== Segment start ==
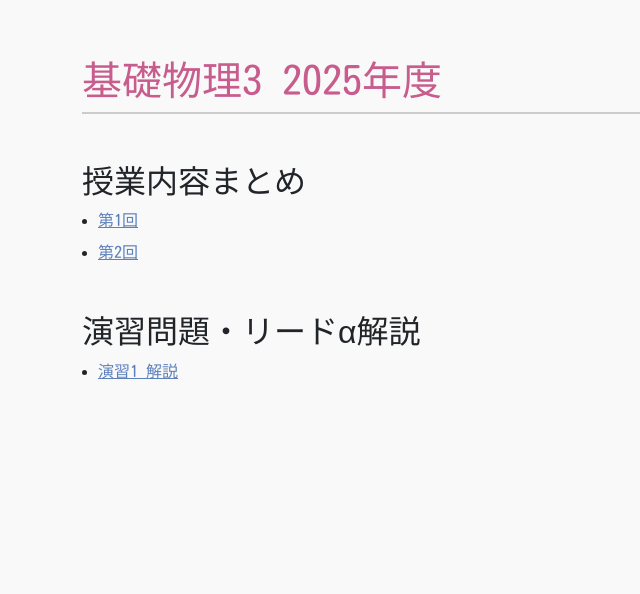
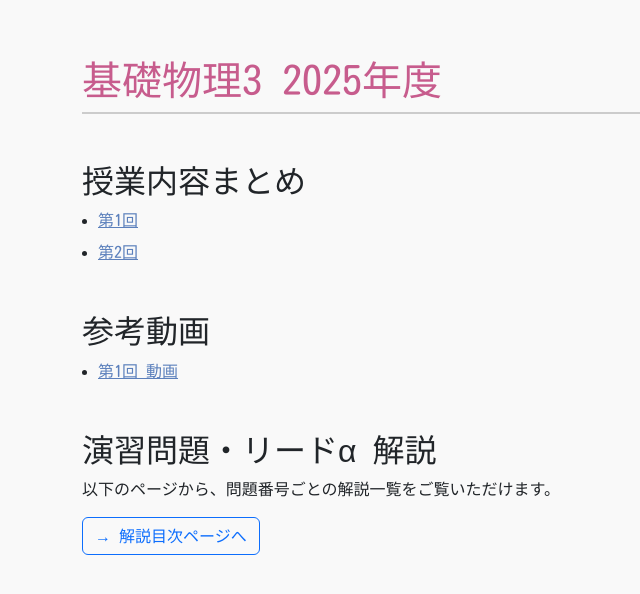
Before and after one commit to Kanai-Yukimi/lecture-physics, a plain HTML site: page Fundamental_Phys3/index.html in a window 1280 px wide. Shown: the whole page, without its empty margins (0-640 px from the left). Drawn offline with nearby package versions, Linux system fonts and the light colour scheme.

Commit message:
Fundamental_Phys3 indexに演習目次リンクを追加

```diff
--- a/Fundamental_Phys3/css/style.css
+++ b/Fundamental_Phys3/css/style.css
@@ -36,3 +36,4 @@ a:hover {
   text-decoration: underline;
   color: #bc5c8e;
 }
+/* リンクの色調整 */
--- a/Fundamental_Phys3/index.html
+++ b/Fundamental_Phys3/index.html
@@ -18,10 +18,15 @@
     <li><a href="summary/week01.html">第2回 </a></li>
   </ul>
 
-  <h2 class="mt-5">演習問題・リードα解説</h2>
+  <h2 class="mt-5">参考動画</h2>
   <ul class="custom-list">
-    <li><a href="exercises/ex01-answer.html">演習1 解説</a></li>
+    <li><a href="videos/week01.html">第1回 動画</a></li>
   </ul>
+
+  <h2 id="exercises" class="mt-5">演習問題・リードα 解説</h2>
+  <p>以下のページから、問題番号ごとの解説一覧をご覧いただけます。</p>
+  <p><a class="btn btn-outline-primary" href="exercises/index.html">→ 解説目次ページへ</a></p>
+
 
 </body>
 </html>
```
== Segment end ==
== Segment start ==
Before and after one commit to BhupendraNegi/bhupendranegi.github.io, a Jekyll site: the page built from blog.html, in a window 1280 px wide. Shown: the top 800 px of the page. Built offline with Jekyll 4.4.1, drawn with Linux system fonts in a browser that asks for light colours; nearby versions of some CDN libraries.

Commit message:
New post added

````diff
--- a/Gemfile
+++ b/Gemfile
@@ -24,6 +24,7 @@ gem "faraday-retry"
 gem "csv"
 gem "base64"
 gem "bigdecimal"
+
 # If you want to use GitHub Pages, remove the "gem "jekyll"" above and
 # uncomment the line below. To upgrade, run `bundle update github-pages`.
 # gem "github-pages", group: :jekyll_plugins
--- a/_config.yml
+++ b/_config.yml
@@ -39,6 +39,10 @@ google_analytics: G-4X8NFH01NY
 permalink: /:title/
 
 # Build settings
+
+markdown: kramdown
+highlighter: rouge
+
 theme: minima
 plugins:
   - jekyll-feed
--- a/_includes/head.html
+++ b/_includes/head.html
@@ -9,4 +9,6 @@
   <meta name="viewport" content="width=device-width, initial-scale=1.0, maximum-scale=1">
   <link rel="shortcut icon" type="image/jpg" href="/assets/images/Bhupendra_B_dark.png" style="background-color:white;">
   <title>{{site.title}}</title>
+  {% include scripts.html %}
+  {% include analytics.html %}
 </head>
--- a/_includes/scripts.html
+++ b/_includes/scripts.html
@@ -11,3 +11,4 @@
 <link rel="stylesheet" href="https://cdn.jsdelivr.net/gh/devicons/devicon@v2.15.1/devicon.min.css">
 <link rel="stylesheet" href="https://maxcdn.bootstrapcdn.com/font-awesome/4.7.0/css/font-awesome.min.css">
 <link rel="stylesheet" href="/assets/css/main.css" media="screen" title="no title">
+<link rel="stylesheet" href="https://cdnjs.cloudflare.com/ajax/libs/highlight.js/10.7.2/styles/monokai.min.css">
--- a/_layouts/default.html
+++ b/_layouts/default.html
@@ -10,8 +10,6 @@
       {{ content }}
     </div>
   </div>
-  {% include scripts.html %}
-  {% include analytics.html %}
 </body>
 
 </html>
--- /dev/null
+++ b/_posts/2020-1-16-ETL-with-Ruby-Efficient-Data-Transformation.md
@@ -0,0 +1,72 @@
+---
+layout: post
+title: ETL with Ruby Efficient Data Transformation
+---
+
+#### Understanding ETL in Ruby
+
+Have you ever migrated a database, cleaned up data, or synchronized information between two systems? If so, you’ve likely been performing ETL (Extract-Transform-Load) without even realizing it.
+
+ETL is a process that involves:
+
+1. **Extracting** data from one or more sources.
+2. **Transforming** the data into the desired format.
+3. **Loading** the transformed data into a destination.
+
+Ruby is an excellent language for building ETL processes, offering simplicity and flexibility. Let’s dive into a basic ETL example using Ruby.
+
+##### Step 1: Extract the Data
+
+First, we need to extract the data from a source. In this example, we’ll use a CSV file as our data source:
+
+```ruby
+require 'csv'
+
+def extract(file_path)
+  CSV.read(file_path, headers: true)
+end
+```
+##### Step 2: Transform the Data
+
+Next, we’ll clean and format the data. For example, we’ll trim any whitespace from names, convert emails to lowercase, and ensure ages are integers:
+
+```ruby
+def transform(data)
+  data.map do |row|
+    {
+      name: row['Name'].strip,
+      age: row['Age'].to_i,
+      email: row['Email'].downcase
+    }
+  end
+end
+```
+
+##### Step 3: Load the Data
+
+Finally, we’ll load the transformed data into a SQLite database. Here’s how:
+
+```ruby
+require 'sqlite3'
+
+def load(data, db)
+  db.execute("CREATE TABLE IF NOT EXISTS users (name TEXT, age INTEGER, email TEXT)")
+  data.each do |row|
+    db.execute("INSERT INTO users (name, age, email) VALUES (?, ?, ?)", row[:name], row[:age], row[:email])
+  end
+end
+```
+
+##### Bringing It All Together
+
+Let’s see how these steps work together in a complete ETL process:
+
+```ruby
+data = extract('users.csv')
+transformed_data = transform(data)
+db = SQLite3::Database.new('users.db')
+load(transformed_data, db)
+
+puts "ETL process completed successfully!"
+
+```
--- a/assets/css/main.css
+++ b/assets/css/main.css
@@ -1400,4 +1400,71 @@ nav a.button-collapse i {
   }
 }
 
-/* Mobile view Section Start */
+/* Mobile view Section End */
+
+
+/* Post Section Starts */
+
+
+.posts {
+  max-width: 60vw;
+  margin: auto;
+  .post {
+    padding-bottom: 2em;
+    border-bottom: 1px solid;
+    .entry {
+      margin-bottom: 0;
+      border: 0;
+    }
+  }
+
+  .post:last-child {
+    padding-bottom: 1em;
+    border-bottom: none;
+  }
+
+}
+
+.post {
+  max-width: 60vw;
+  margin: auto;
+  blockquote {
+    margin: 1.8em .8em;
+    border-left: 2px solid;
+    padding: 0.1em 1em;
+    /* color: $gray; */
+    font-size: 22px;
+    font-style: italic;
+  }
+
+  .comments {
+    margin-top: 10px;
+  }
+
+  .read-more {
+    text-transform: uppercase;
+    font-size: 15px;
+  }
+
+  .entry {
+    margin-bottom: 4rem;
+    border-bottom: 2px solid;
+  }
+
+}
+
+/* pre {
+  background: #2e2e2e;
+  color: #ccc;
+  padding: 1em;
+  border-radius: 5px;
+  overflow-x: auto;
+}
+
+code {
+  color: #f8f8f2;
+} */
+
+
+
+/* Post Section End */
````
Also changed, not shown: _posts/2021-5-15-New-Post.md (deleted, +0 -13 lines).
== Segment end ==
Work instructions:
Lines containing the word "color" are to be pulled from the records and copied.

Written solution:
   color: #bc5c8e;
   <link rel="shortcut icon" type="image/jpg" href="/assets/images/Bhupendra_B_dark.png" style="background-color:white;">
+    /* color: $gray; */
+  color: #ccc;
+  color: #f8f8f2;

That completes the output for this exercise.